TASK DETAILS
What you return should match the data below exactly, with no pictures in it.

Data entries

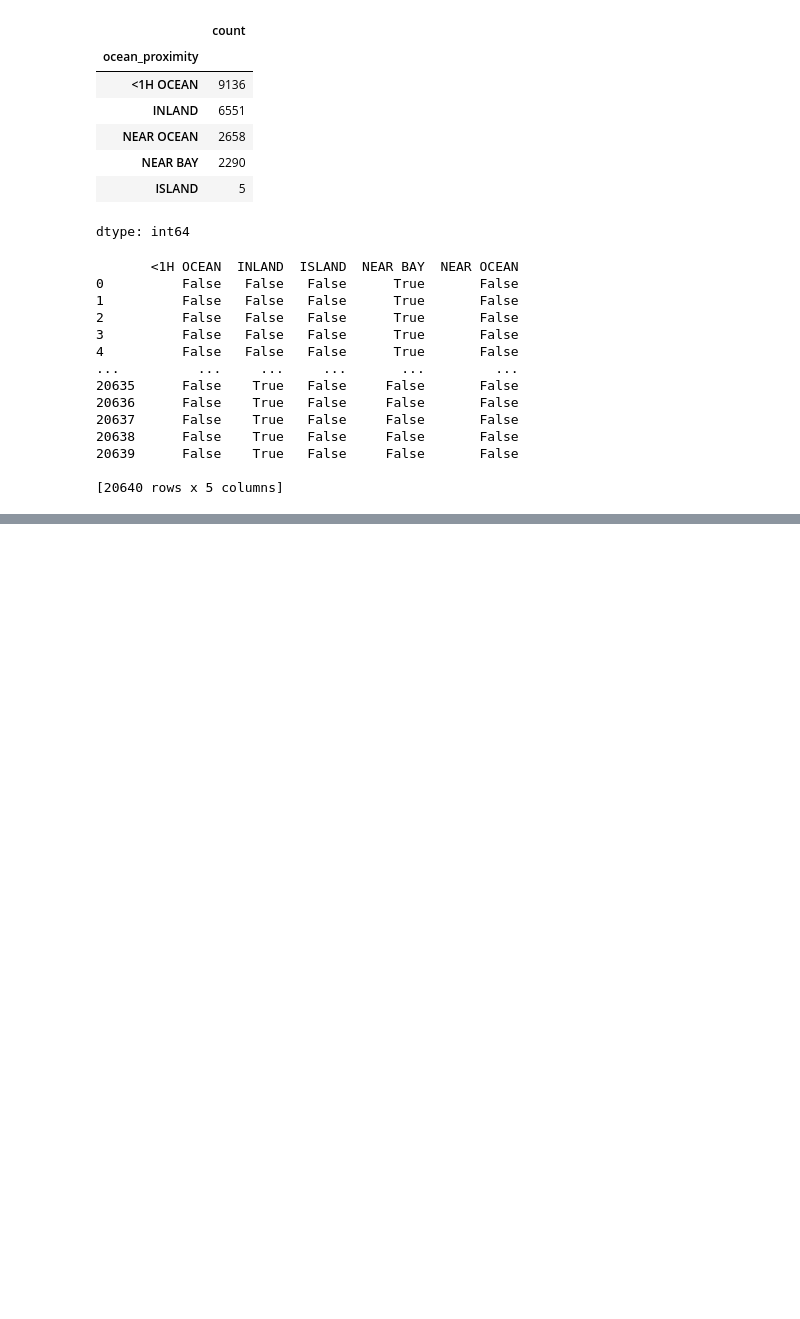
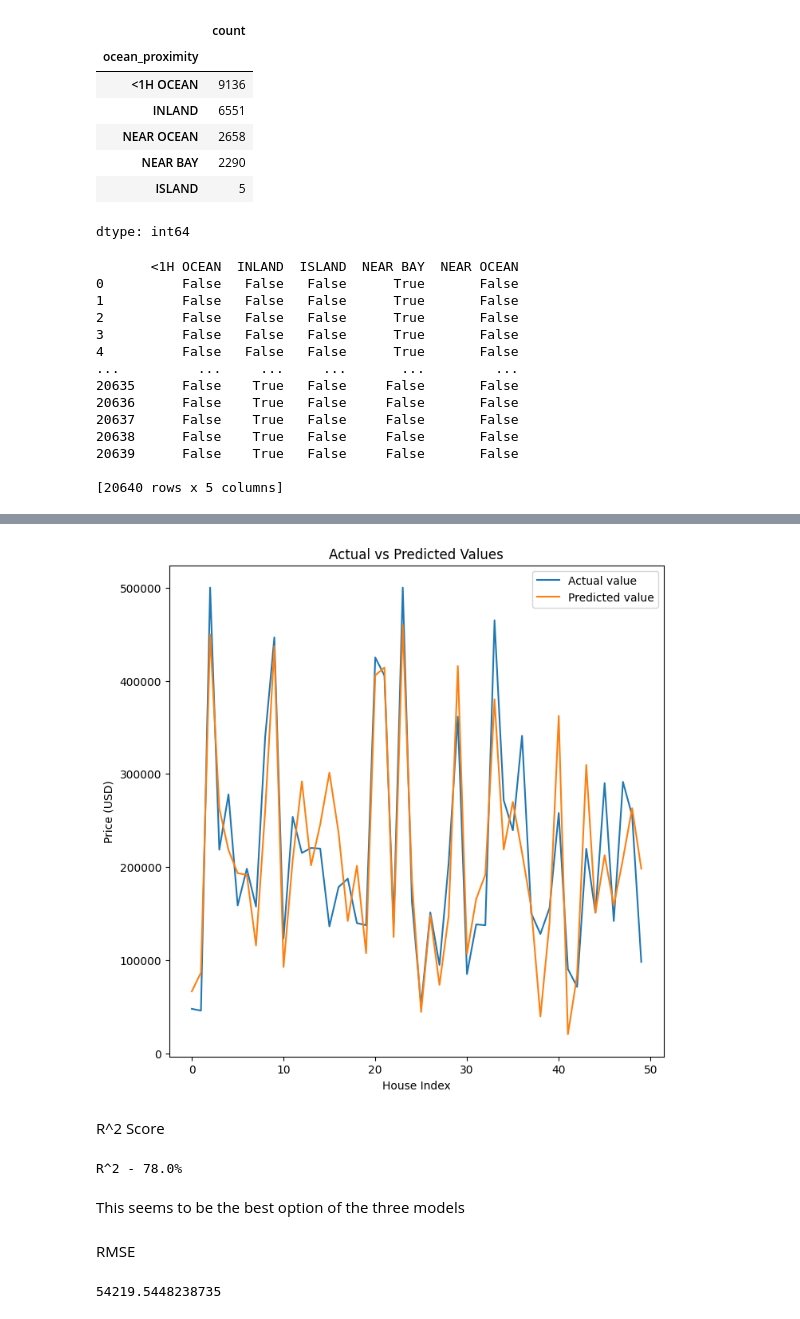
Before and after one commit to ignacio-franciosi/Home-Prediction, a Jupyter notebook: HomePrediction.ipynb, the cells around one changed output, grey strips where cells are left out. Saved outputs shown, nothing was run; the diff lists cells and outputs as text; code cells hidden in the pictures; blank space fills up the shorter version.

Commit message:
training, and testing of 3 different models

```diff
--- a/HomePrediction.ipynb
+++ b/HomePrediction.ipynb
@@ -306,0 +410,9 @@ housing_df_encoded.head()
+# %%
+from sklearn.ensemble import RandomForestRegressor
+
+# Create a  regressor using all the feature variables
+# n_estimators = amount of trees to train - 10 is low but it's ok for a quick test
+rf_model = RandomForestRegressor(n_estimators=10,random_state=10)
+
+# Train the model using the training sets
+rf_model.fit(X_train, y_train)
@@ -306,0 +475,7 @@ housing_df_encoded.head()
+# %%
+
+from xgboost import XGBRegressor
+
+xgb_model = XGBRegressor()
+
+xgb_model.fit(X_train, y_train)
@@ -306,0 +496,2 @@ housing_df_encoded.head()
+# %%
+y_xgb_pred_test = xgb_model.predict(X_test)
@@ -306,0 +500,4 @@ housing_df_encoded.head()
+# %%
+xgb_pred_test_df = pd.DataFrame({'Actual': y_test, 'Predicted': y_xgb_pred_test})
+
+xgb_pred_test_df
@@ -306,0 +518,38 @@ housing_df_encoded.head()
+# %%
+fig = plt.figure(figsize=(8,8))
+xgb_pred_test_df = xgb_pred_test_df.reset_index()
+xgb_pred_test_df = xgb_pred_test_df.drop(['index'], axis=1)
+
+plt.plot(xgb_pred_test_df[:50])
+plt.legend(['Actual value', 'Predicted value'])
+
+plt.xlabel('House Index')
+plt.ylabel('Price (USD)')
+plt.title('Actual vs Predicted Values')
+
+plt.show()
+# %% [output]
+[figure, added]
+# %% [markdown]
+R^2 Score
+# %%
+from sklearn.metrics import r2_score
+
+score = r2_score(y_test, y_xgb_pred_test)
+
+print("R^2 - {}%".format(round(score, 2) *100))
+# %% [output]
+R^2 - 78.0%
+# %% [markdown]
+This seems to be the best option of the three models
+# %% [markdown]
+RMSE
+# %%
+from sklearn.metrics import mean_squared_error
+import math
+
+rmse = math.sqrt(mean_squared_error(y_test, y_xgb_pred_test))
+
+print(rmse)
+# %% [output]
+54219.5448238735
```
Also changed, not shown: parts of 30 cells of this notebook.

ANSWER BOX
Before and after one commit to ignacio-franciosi/Home-Prediction, a Jupyter notebook: HomePrediction.ipynb, the cells around one changed output, grey strips where cells are left out. Saved outputs shown, nothing was run; the diff lists cells and outputs as text; code cells hidden in the pictures; blank space fills up the shorter version.

Commit message:
training, and testing of 3 different models

```diff
--- a/HomePrediction.ipynb
+++ b/HomePrediction.ipynb
@@ -306,0 +410,9 @@ housing_df_encoded.head()
+# %%
+from sklearn.ensemble import RandomForestRegressor
+
+# Create a  regressor using all the feature variables
+# n_estimators = amount of trees to train - 10 is low but it's ok for a quick test
+rf_model = RandomForestRegressor(n_estimators=10,random_state=10)
+
+# Train the model using the training sets
+rf_model.fit(X_train, y_train)
@@ -306,0 +475,7 @@ housing_df_encoded.head()
+# %%
+
+from xgboost import XGBRegressor
+
+xgb_model = XGBRegressor()
+
+xgb_model.fit(X_train, y_train)
@@ -306,0 +496,2 @@ housing_df_encoded.head()
+# %%
+y_xgb_pred_test = xgb_model.predict(X_test)
@@ -306,0 +500,4 @@ housing_df_encoded.head()
+# %%
+xgb_pred_test_df = pd.DataFrame({'Actual': y_test, 'Predicted': y_xgb_pred_test})
+
+xgb_pred_test_df
@@ -306,0 +518,38 @@ housing_df_encoded.head()
+# %%
+fig = plt.figure(figsize=(8,8))
+xgb_pred_test_df = xgb_pred_test_df.reset_index()
+xgb_pred_test_df = xgb_pred_test_df.drop(['index'], axis=1)
+
+plt.plot(xgb_pred_test_df[:50])
+plt.legend(['Actual value', 'Predicted value'])
+
+plt.xlabel('House Index')
+plt.ylabel('Price (USD)')
+plt.title('Actual vs Predicted Values')
+
+plt.show()
+# %% [output]
+[figure, added]
+# %% [markdown]
+R^2 Score
+# %%
+from sklearn.metrics import r2_score
+
+score = r2_score(y_test, y_xgb_pred_test)
+
+print("R^2 - {}%".format(round(score, 2) *100))
+# %% [output]
+R^2 - 78.0%
+# %% [markdown]
+This seems to be the best option of the three models
+# %% [markdown]
+RMSE
+# %%
+from sklearn.metrics import mean_squared_error
+import math
+
+rmse = math.sqrt(mean_squared_error(y_test, y_xgb_pred_test))
+
+print(rmse)
+# %% [output]
+54219.5448238735
```
Also changed, not shown: parts of 30 cells of this notebook.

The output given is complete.